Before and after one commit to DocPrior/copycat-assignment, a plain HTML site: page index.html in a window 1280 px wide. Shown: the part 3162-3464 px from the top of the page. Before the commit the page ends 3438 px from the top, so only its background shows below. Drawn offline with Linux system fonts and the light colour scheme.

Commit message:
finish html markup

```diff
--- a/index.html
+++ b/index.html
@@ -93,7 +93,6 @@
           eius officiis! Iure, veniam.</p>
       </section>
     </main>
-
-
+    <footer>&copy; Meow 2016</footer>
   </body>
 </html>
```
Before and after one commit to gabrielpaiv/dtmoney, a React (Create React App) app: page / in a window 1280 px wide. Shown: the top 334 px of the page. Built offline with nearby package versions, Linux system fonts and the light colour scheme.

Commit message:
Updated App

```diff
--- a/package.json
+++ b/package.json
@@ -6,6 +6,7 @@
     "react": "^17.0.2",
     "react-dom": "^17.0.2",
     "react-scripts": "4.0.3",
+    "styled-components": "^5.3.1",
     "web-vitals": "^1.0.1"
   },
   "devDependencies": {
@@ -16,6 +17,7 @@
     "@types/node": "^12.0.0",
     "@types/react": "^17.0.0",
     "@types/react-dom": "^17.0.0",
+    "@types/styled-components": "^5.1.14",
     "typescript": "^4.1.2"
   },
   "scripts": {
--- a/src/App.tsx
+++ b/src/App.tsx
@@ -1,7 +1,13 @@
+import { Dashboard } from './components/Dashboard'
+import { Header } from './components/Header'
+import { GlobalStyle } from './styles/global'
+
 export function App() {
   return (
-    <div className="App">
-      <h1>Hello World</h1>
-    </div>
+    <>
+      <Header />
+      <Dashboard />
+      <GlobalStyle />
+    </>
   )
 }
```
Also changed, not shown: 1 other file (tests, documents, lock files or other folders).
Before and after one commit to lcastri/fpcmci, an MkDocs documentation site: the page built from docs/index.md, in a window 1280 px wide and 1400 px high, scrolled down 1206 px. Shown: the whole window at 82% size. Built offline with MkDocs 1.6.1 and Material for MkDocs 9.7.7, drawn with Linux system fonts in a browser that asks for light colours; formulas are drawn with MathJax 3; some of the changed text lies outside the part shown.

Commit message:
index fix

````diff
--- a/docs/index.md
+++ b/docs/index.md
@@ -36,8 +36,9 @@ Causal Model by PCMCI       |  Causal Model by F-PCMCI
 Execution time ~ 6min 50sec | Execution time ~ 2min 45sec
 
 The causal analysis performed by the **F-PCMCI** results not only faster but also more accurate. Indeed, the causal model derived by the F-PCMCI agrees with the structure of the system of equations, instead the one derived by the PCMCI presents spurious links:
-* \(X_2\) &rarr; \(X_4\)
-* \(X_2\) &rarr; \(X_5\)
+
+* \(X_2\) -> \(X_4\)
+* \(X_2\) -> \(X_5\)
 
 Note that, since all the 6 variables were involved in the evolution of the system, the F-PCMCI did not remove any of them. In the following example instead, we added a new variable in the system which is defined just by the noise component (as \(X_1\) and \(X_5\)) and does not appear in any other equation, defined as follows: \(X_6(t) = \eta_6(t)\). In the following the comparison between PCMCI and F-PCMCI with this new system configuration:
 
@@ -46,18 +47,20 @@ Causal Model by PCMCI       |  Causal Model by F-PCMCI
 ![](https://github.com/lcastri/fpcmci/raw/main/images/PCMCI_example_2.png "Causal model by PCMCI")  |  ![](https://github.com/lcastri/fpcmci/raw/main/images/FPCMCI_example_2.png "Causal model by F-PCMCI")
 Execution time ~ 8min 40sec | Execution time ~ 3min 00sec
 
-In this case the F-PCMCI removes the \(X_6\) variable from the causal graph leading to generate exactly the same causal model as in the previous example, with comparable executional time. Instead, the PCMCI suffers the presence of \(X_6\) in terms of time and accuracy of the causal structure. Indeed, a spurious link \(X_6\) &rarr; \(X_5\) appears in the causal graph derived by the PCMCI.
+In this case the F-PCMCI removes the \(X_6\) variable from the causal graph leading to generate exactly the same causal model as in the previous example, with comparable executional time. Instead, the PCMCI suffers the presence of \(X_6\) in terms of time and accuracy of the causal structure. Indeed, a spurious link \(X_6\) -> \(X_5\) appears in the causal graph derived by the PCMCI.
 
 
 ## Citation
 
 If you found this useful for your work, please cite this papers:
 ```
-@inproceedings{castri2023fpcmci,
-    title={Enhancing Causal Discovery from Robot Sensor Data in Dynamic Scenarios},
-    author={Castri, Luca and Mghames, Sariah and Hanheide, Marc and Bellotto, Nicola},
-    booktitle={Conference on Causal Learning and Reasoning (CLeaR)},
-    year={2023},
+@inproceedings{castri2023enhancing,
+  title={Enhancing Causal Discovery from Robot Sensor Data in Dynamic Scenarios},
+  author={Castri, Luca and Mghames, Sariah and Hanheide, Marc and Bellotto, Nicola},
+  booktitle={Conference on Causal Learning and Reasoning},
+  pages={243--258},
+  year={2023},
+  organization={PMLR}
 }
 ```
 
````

****

■ Exercise aim ■
Every piece of the data must be set down exactly. Omit nothing.

■ Exercise result ■
Before and after one commit to DocPrior/copycat-assignment, a plain HTML site: page index.html in a window 1280 px wide. Shown: the part 3162-3464 px from the top of the page. Before the commit the page ends 3438 px from the top, so only its background shows below. Drawn offline with Linux system fonts and the light colour scheme.

Commit message:
finish html markup

```diff
--- a/index.html
+++ b/index.html
@@ -93,7 +93,6 @@
           eius officiis! Iure, veniam.</p>
       </section>
     </main>
-
-
+    <footer>&copy; Meow 2016</footer>
   </body>
 </html>
```
Before and after one commit to gabrielpaiv/dtmoney, a React (Create React App) app: page / in a window 1280 px wide. Shown: the top 334 px of the page. Built offline with nearby package versions, Linux system fonts and the light colour scheme.

Commit message:
Updated App

```diff
--- a/package.json
+++ b/package.json
@@ -6,6 +6,7 @@
     "react": "^17.0.2",
     "react-dom": "^17.0.2",
     "react-scripts": "4.0.3",
+    "styled-components": "^5.3.1",
     "web-vitals": "^1.0.1"
   },
   "devDependencies": {
@@ -16,6 +17,7 @@
     "@types/node": "^12.0.0",
     "@types/react": "^17.0.0",
     "@types/react-dom": "^17.0.0",
+    "@types/styled-components": "^5.1.14",
     "typescript": "^4.1.2"
   },
   "scripts": {
--- a/src/App.tsx
+++ b/src/App.tsx
@@ -1,7 +1,13 @@
+import { Dashboard } from './components/Dashboard'
+import { Header } from './components/Header'
+import { GlobalStyle } from './styles/global'
+
 export function App() {
   return (
-    <div className="App">
-      <h1>Hello World</h1>
-    </div>
+    <>
+      <Header />
+      <Dashboard />
+      <GlobalStyle />
+    </>
   )
 }
```
Also changed, not shown: 1 other file (tests, documents, lock files or other folders).
Before and after one commit to lcastri/fpcmci, an MkDocs documentation site: the page built from docs/index.md, in a window 1280 px wide and 1400 px high, scrolled down 1206 px. Shown: the whole window at 82% size. Built offline with MkDocs 1.6.1 and Material for MkDocs 9.7.7, drawn with Linux system fonts in a browser that asks for light colours; formulas are drawn with MathJax 3; some of the changed text lies outside the part shown.

Commit message:
index fix

````diff
--- a/docs/index.md
+++ b/docs/index.md
@@ -36,8 +36,9 @@ Causal Model by PCMCI       |  Causal Model by F-PCMCI
 Execution time ~ 6min 50sec | Execution time ~ 2min 45sec
 
 The causal analysis performed by the **F-PCMCI** results not only faster but also more accurate. Indeed, the causal model derived by the F-PCMCI agrees with the structure of the system of equations, instead the one derived by the PCMCI presents spurious links:
-* \(X_2\) &rarr; \(X_4\)
-* \(X_2\) &rarr; \(X_5\)
+
+* \(X_2\) -> \(X_4\)
+* \(X_2\) -> \(X_5\)
 
 Note that, since all the 6 variables were involved in the evolution of the system, the F-PCMCI did not remove any of them. In the following example instead, we added a new variable in the system which is defined just by the noise component (as \(X_1\) and \(X_5\)) and does not appear in any other equation, defined as follows: \(X_6(t) = \eta_6(t)\). In the following the comparison between PCMCI and F-PCMCI with this new system configuration:
 
@@ -46,18 +47,20 @@ Causal Model by PCMCI       |  Causal Model by F-PCMCI
 ![](https://github.com/lcastri/fpcmci/raw/main/images/PCMCI_example_2.png "Causal model by PCMCI")  |  ![](https://github.com/lcastri/fpcmci/raw/main/images/FPCMCI_example_2.png "Causal model by F-PCMCI")
 Execution time ~ 8min 40sec | Execution time ~ 3min 00sec
 
-In this case the F-PCMCI removes the \(X_6\) variable from the causal graph leading to generate exactly the same causal model as in the previous example, with comparable executional time. Instead, the PCMCI suffers the presence of \(X_6\) in terms of time and accuracy of the causal structure. Indeed, a spurious link \(X_6\) &rarr; \(X_5\) appears in the causal graph derived by the PCMCI.
+In this case the F-PCMCI removes the \(X_6\) variable from the causal graph leading to generate exactly the same causal model as in the previous example, with comparable executional time. Instead, the PCMCI suffers the presence of \(X_6\) in terms of time and accuracy of the causal structure. Indeed, a spurious link \(X_6\) -> \(X_5\) appears in the causal graph derived by the PCMCI.
 
 
 ## Citation
 
 If you found this useful for your work, please cite this papers:
 ```
-@inproceedings{castri2023fpcmci,
-    title={Enhancing Causal Discovery from Robot Sensor Data in Dynamic Scenarios},
-    author={Castri, Luca and Mghames, Sariah and Hanheide, Marc and Bellotto, Nicola},
-    booktitle={Conference on Causal Learning and Reasoning (CLeaR)},
-    year={2023},
+@inproceedings{castri2023enhancing,
+  title={Enhancing Causal Discovery from Robot Sensor Data in Dynamic Scenarios},
+  author={Castri, Luca and Mghames, Sariah and Hanheide, Marc and Bellotto, Nicola},
+  booktitle={Conference on Causal Learning and Reasoning},
+  pages={243--258},
+  year={2023},
+  organization={PMLR}
 }
 ```
 
````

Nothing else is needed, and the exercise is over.